One of the most attractive features of the Prestige 450 is that the master stateroom has a private entrance. The stateroom is accessed from a companionway to the port side of the galley and this level of privacy is a very attractive feature. The full beam stateroom accommodates a double berth mounted athwartships with the head against the port side. Hull side windows to port and starboard allow natural light and what is sure to be astonishing waterfront views. Storage is seemingly everywhere and the stateroom has its own climate control zone.
The master head is located forward and to port and it offers a separate walk-in shower. Another hull side window allows for natural light as well as an opening port light for ventilation. The sink is mounted on top of a solid surface counter allowing for more storage underneath the counter. Mirrored cabinets above provide additional storage.
The VIP stateroom is accessed from a separate companionway at the forward end of the salon. It features twin scissor berths with the foot end of the beds swinging together to form a single queen-sized berth. This is a fair trade-off as not all guests that will occupy this room want to share the same berth, but will likely have no hesitations about sharing the same stateroom. A pair of siblings comes to mind. Again, hull side windows offer the opportunity for spectacular views and opening port lights add ventilation. Emergency egress and additional light/ventilation is provided by an overhead hatch. To the aft end of the stateroom is access to the head. The toilet occupies the same space as the shower and a separate entrance to the companionway allows this to also serve as a day head.
The engine room is accessed from a hatch in the center of the aft cockpit. There's not quite enough headroom to stand in the engine room, but it is a roomy compartment nonetheless. The entry places for the crewman are directly in between the twin IPS600 engines making the daily checks uneventful. Everything else is located to the sides and rear of the compartment, eliminating any need to climb around the small ladder leading into the compartment. The electrical bus panels are to the starboard side, to the stern are the fuel tanks and generator, and to port are the battery chargers and house batteries.

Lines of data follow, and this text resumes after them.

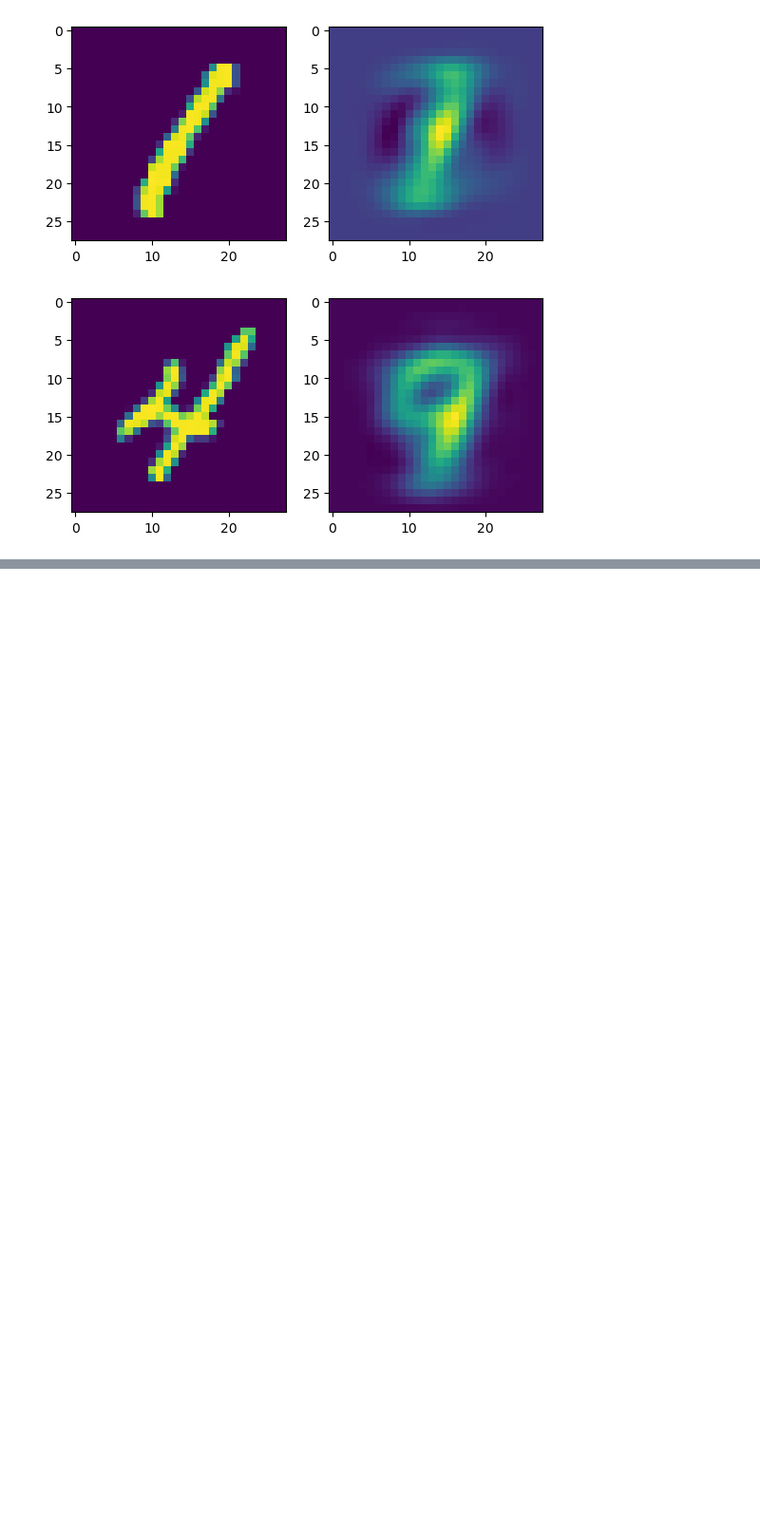
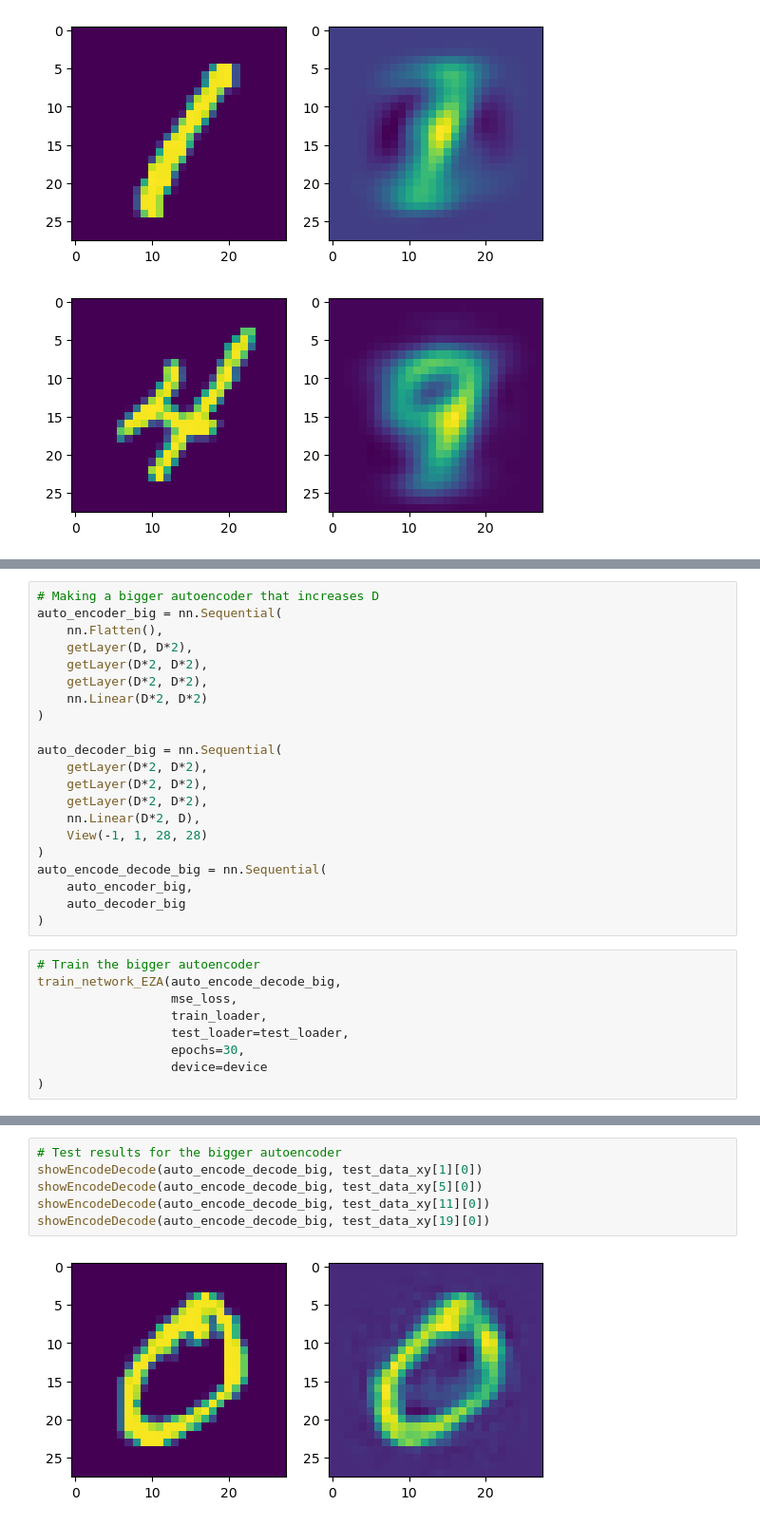
Before and after one commit to Efrazar/Bio-AI-foundations, a Jupyter notebook: Inside_Deep_Learning/07_Autoencoding_&_Self-supervision.ipynb, the cells around one changed output, grey strips where cells are left out. Shown at 95% size. Saved outputs shown, nothing was run; the diff lists cells and outputs as text; blank space fills up the shorter version.

```diff
--- a/Inside_Deep_Learning/07_Autoencoding_&_Self-supervision.ipynb
+++ b/Inside_Deep_Learning/07_Autoencoding_&_Self-supervision.ipynb
@@ -324,0 +420,30 @@ showEncodeDecode(pca_nonlinear, test_data_xy[9][0])
+# %%
+# Making a bigger autoencoder that increases D
+auto_encoder_big = nn.Sequential(
+    nn.Flatten(),
+    getLayer(D, D*2),
+    getLayer(D*2, D*2),
+    getLayer(D*2, D*2),
+    nn.Linear(D*2, D*2)
+)
+
+auto_decoder_big = nn.Sequential(
+    getLayer(D*2, D*2),
+    getLayer(D*2, D*2),
+    getLayer(D*2, D*2),
+    nn.Linear(D*2, D),
+    View(-1, 1, 28, 28)
+)
+auto_encode_decode_big = nn.Sequential(
+    auto_encoder_big,
+    auto_decoder_big
+)
+# %%
+# Train the bigger autoencoder
+train_network_EZA(auto_encode_decode_big,
+                  mse_loss,
+                  train_loader,
+                  test_loader=test_loader,
+                  epochs=30,
+                  device=device
+)
@@ -324,0 +468,8 @@ showEncodeDecode(pca_nonlinear, test_data_xy[9][0])
+# %%
+# Test results for the bigger autoencoder
+showEncodeDecode(auto_encode_decode_big, test_data_xy[1][0])
+showEncodeDecode(auto_encode_decode_big, test_data_xy[5][0])
+showEncodeDecode(auto_encode_decode_big, test_data_xy[11][0])
+showEncodeDecode(auto_encode_decode_big, test_data_xy[19][0])
+# %% [output]
+[figure, added]
```
Also changed, not shown: parts of 15 cells of this notebook.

It’s hard not to appreciate the quality of a Prestige, and the creative attention to detail in the layout is outstanding. Few boats in this class will offer the private stateroom on a level as this yacht, and with Prestige’s reputation for keeping their boats affordable, this 450 is sure to be a popular cruiser in the lineup.
Test Result Highlights
- Top speed for the Prestige Yachts 450 (2013-) is 36.7 mph (59.1 kph), burning 44.35 gallons per hour (gph) or 167.86 liters per hour (lph).
- Best cruise for the Prestige Yachts 450 (2013-) is 27.6 mph (44.4 kph), and the boat gets 0.90 miles per gallon (mpg) or 0.38 kilometers per liter (kpl), giving the boat a cruising range of 256 miles (411.99 kilometers).
- Tested power is 2 x 435-hp Volvo Penta IPS600.
Standard and Optional Features
|Washdown: Raw Water||Optional|
|Outlet: 12-Volt Acc||Standard|
|Bimini Top||Optional Flybridge Bimini|
Boats More Than 30 Feet
Full Warranty Information on this brand coming soon!